8. Maternal protein restriction leads to hyperresponsiveness to stress and salt-sensitive hypertension in male offspring, Robert A. AugustyniakKaran Singh, Daniel Zeldes, Melissa Singh, and Noreen F. Rossi, American Journal of Physiology ,  MAY 2010,

9. The science of protein, British Nutrition Foundation.

10. High protein intake in young children and increased weight gain and obesity risk; Berthold Koletzko, Hans Demmelmair, Veit Grote, Christine Prell, and Martina Weber, Am J Clin Nutr 2016;103:303–4.

11. Protein needs early in life and long-term health, Kim F Michaelsen and Frank R Greer, Am J Clin Nutr 2014;99(suppl):718S–22S.

12. Dietary energy density as a marker of dietary quality in Swedish children and adolescents: the European Youth Heart Study, E Patterson, J Wa¨rnberg, E Poortvliet, JM Kearney and M Sjo¨stro¨m, European Journal of Clinical Nutrition (2010) 64, 356–363

13. Overweight and Obesity and their Association with Dietary Habits, and Sociodemographic Characteristics Among Male Primary School Children in Al-Hassa, Kingdom of Saudi Arabia, Tarek Tawfik Amin, Ali Ibrahim Al-Sultan, and Ayub Ali, Indian J Community Med. 2008 Jul; 33(3): 172–181. Doi: 10.4103/0970-0218.42058

14. Protein intake from 0 to 18 years of age and its relation to health: a systematic literature review for the 5th Nordic Nutrition Recommendations, Agneta Hörnell, Hanna Lagström, Britt Lande, and Inga Thorsdottir, Food Nutr Res. 2013; 57: 10.3402/fnr.v57i0.21083. doi: 10.3402/fnr.v57i0.21083

15. Dominik Paprotny , Antonia Sebastian, Oswaldo Morales-Nápoles  & Sebastiaan N. Jonkman; Trends in flood losses in Europe over the past 150 years, NATURE COMMUNICATIONS  (2018) 9:1985, DOI: 10.1038/s41467-018-04253-1

16. Global fatal landslide occurrence from 2004 to 2016 Melanie J. Froude and David N. Petley, Nat. Hazards Earth Syst. Sci., 18, 2161–2181, 2018

17. FAO. 2020. Global Forest Resources Assessment 2020 – Key findings. Rome.


19. de Vries, S.M.G., Alan, M., Bozzano, M., Burianek, V., Collin, E., Cottrell, J., Ivankovic, M., Kelleher, C.T., Koskela, J., Rotach, P., Vietto, L. and Yrjänä, L. 2015. Pan-European strategy for genetic conservation of forest trees and establishment of a core network of dynamic conservation units. European Forest Genetic Resources Programme (EUFORGEN), Bioversity International, Rome, Italy. Xii + 40 p.


21. FAO. 2015. Towards effective national forest funds, by Matta, R. FAO Forestry Paper No. 174. Rome, Italy.

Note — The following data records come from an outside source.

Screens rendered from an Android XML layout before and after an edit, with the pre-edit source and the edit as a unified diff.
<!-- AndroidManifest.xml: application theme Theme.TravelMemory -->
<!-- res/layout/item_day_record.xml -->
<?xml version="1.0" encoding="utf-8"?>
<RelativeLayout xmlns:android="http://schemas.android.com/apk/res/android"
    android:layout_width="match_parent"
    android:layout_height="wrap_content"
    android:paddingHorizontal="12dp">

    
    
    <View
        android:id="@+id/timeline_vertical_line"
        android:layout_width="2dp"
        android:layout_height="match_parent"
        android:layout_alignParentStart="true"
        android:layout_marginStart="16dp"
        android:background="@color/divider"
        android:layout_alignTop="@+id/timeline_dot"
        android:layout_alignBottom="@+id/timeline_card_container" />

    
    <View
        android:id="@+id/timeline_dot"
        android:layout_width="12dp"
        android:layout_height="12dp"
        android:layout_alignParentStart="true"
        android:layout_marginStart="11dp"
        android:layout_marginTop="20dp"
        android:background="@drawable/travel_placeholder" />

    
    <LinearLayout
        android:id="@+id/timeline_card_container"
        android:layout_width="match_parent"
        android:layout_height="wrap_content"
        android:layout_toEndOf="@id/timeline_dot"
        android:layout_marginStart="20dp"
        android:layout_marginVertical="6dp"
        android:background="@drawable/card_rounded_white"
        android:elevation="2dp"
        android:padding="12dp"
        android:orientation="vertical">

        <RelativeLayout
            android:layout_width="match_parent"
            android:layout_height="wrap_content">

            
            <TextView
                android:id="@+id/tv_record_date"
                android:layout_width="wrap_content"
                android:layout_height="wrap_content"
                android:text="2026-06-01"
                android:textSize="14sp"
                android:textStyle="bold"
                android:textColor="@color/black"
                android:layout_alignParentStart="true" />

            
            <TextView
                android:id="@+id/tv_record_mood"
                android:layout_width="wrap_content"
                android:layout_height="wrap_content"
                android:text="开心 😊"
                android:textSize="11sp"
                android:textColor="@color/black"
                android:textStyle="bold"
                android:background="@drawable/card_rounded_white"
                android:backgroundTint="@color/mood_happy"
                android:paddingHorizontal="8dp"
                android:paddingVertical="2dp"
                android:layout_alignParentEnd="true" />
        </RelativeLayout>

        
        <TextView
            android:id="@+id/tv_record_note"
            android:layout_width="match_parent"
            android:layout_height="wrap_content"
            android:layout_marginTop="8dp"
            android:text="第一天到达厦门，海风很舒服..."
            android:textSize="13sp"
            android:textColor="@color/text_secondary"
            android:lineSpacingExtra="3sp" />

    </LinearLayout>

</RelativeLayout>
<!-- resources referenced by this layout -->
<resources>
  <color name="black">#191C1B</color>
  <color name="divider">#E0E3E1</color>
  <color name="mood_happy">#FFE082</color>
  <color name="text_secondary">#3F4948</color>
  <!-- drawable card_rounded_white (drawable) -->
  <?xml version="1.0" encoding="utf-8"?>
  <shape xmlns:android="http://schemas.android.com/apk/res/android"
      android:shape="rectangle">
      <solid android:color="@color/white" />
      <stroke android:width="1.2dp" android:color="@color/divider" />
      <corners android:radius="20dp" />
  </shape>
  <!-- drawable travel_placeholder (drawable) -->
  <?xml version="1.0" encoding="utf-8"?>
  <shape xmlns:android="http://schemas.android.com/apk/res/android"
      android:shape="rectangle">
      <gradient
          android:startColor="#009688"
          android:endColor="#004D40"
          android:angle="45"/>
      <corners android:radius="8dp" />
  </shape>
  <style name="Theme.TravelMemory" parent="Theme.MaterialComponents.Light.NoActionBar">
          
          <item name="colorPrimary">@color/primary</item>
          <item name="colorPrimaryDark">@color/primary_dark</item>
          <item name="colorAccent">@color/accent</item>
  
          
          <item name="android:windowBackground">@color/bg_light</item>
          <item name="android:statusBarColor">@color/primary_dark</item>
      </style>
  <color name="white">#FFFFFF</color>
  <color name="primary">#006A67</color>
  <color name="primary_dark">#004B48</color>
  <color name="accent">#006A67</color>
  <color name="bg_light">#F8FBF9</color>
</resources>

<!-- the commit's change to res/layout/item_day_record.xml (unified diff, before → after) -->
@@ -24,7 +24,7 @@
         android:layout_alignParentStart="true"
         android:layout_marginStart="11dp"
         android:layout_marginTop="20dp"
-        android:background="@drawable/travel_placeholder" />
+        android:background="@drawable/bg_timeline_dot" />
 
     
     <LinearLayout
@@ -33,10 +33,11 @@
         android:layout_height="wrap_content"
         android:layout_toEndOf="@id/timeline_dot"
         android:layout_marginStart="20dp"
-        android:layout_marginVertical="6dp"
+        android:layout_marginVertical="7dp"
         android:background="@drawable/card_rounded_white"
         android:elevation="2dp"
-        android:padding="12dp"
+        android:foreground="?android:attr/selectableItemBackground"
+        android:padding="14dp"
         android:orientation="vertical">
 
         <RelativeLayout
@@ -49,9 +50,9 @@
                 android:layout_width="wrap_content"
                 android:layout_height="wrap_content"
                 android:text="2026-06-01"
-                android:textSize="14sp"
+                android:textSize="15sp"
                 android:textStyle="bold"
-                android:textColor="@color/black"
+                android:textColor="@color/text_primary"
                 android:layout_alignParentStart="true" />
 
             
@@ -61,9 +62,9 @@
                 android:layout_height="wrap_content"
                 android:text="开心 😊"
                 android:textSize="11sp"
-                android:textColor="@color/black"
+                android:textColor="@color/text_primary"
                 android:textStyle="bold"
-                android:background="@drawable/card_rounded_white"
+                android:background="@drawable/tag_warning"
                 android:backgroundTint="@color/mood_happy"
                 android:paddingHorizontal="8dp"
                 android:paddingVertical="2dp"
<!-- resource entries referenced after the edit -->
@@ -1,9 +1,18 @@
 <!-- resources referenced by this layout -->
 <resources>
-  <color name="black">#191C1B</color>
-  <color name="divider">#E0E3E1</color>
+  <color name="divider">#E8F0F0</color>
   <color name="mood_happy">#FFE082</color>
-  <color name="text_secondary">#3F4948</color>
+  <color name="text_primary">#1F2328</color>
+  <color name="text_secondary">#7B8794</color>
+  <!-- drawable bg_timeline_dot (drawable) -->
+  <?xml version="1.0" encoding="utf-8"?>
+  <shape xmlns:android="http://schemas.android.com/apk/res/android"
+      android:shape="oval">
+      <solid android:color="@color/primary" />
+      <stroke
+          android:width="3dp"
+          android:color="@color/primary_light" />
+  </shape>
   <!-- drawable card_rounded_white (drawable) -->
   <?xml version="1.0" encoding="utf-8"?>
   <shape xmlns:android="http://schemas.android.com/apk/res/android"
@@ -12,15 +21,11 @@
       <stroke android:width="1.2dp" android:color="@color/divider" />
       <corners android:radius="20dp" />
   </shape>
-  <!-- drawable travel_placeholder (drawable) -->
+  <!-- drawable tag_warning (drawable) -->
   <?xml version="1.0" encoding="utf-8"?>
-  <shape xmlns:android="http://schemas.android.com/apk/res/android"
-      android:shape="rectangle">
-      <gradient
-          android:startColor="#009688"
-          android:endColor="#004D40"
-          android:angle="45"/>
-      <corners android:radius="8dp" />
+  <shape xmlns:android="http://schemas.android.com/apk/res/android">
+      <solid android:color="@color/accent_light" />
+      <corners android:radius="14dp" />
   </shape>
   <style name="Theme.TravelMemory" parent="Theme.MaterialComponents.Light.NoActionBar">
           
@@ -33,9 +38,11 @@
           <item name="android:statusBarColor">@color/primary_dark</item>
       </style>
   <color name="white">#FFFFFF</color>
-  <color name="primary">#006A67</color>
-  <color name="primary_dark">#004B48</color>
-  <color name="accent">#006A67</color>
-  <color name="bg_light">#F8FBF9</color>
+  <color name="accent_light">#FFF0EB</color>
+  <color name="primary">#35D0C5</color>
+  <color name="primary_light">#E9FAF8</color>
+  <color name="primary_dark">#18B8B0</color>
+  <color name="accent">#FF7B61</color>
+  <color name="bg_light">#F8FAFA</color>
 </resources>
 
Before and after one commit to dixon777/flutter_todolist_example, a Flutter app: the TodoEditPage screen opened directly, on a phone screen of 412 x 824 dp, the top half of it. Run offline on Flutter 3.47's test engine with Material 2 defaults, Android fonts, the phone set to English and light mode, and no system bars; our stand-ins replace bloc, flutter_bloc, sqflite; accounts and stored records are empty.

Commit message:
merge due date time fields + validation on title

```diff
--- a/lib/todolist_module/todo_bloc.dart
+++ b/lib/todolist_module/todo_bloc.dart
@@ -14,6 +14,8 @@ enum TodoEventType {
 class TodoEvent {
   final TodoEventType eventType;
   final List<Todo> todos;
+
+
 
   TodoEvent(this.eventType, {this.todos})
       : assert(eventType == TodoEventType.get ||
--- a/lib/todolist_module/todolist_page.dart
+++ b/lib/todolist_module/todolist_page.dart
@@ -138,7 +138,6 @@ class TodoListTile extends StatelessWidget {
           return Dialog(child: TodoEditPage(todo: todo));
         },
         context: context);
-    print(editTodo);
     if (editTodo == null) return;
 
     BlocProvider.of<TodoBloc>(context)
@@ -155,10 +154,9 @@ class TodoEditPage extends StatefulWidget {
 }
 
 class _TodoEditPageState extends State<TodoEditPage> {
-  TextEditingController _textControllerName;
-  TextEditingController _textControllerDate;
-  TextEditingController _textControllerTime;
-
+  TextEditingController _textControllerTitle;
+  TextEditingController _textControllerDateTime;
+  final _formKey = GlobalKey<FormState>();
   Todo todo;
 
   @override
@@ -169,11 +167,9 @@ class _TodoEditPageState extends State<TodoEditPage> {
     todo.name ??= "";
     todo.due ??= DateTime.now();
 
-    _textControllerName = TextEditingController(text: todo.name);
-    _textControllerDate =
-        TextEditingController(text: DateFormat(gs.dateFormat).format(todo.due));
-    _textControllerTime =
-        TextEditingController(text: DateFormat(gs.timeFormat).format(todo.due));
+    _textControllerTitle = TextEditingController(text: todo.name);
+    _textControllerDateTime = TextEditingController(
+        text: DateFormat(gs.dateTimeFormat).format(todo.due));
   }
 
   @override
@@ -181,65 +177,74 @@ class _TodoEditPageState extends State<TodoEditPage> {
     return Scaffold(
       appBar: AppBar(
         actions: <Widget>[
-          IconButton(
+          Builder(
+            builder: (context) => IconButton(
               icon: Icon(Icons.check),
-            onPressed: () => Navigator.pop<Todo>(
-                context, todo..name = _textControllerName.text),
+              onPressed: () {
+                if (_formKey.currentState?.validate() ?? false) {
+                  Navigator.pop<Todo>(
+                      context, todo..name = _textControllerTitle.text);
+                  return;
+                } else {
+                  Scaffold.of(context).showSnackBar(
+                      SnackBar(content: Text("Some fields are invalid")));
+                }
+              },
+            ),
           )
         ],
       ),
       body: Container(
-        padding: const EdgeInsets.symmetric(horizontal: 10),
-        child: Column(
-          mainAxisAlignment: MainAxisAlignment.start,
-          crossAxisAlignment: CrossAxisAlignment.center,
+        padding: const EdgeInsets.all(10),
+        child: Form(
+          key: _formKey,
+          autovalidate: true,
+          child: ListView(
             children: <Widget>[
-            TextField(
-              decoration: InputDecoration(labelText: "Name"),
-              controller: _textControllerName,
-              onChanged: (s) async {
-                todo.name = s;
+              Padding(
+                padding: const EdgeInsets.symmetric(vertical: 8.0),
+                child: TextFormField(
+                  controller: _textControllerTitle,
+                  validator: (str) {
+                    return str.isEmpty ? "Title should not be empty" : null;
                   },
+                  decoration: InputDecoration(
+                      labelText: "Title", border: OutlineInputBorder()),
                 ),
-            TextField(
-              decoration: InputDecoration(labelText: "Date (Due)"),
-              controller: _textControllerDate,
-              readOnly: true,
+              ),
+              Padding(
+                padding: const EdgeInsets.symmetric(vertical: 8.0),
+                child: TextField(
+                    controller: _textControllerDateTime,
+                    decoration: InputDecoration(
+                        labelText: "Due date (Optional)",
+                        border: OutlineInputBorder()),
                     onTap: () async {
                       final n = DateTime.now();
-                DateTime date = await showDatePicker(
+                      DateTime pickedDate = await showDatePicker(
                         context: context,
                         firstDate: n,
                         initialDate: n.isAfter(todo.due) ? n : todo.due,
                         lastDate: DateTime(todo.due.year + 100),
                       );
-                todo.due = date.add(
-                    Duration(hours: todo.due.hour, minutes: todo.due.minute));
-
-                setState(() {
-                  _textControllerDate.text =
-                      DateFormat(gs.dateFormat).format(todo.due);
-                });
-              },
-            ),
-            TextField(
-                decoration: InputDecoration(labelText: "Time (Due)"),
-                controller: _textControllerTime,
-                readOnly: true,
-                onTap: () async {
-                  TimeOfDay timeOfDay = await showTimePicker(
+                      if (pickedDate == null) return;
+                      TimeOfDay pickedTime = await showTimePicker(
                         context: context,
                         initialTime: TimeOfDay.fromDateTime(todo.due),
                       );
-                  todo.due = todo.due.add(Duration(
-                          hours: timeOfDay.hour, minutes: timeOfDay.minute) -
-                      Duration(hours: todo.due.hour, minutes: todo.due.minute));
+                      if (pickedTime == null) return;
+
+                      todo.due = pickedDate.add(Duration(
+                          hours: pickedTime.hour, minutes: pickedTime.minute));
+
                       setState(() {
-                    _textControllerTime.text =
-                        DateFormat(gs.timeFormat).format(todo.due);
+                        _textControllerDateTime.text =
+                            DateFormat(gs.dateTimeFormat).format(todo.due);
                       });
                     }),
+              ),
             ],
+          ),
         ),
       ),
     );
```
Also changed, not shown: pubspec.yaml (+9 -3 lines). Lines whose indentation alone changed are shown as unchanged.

22. Konnert, M., Fady, B., Gömöry, D., A’Hara, S., Wolter, F., Ducci, F., Koskela, J., Bozzano, M., Maaten, T. and Kowalczyk, J. 2015. Use and transfer of forest reproductive material in Europe in the context of climate change. European Forest Genetic Resources Programme (EUFORGEN), Bioversity International, Rome, Italy. Xvi and 75 p.

Dr. C V Kameswara Rao, M. Tech, Ph.D

Information Practitioner (voluntary)

Health, food, nutrition and climate change